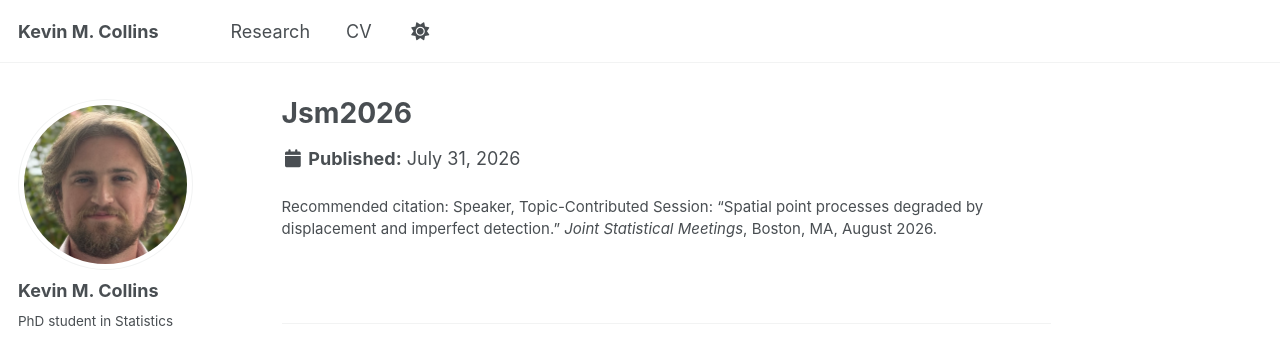
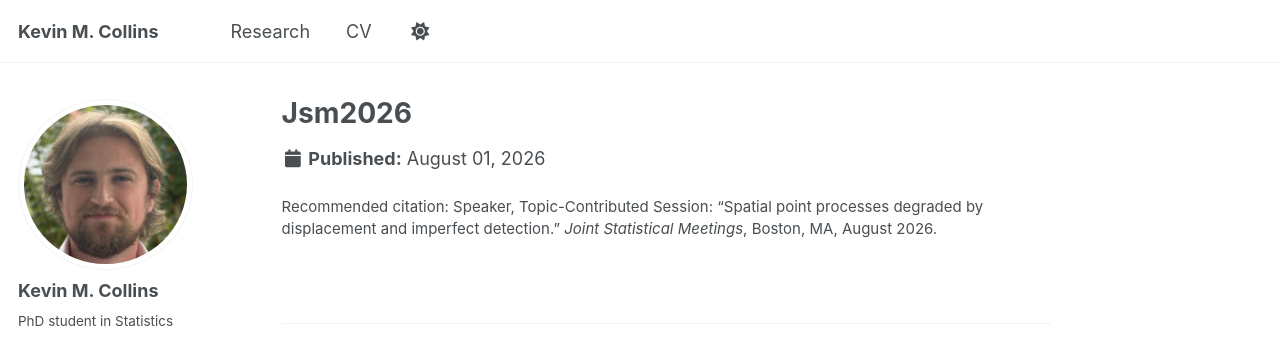
Before and after one commit to kecollins/kecollins.github.io, a Jekyll site: the page built from _publications/jsm2026.md, in a window 1280 px wide and 924 px high. Shown: the top 341 px of the window. Built offline with Jekyll 4.4.1, drawn with Linux system fonts in a browser that asks for light colours; some web fonts are replaced; a script that is not in the unit is left out.

Commit message:
Update jsm2026.md

```diff
--- a/_publications/jsm2026.md
+++ b/_publications/jsm2026.md
@@ -2,4 +2,5 @@
 collection: publications
 citation: 'Speaker, Topic-Contributed Session: “Spatial point processes degraded by displacement and imperfect detection.” <em>Joint Statistical Meetings</em>, Boston, MA, August 2026.'
 status: 'presentations'
+date: 2026-08-01
 ---
```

========================================================================

## TASK TO CARRY OUT
Leaving out the pictures, return the records exactly as given.

## RESPONSE FOR THIS EXERCISE
Before and after one commit to kecollins/kecollins.github.io, a Jekyll site: the page built from _publications/jsm2026.md, in a window 1280 px wide and 924 px high. Shown: the top 341 px of the window. Built offline with Jekyll 4.4.1, drawn with Linux system fonts in a browser that asks for light colours; some web fonts are replaced; a script that is not in the unit is left out.

Commit message:
Update jsm2026.md

```diff
--- a/_publications/jsm2026.md
+++ b/_publications/jsm2026.md
@@ -2,4 +2,5 @@
 collection: publications
 citation: 'Speaker, Topic-Contributed Session: “Spatial point processes degraded by displacement and imperfect detection.” <em>Joint Statistical Meetings</em>, Boston, MA, August 2026.'
 status: 'presentations'
+date: 2026-08-01
 ---
```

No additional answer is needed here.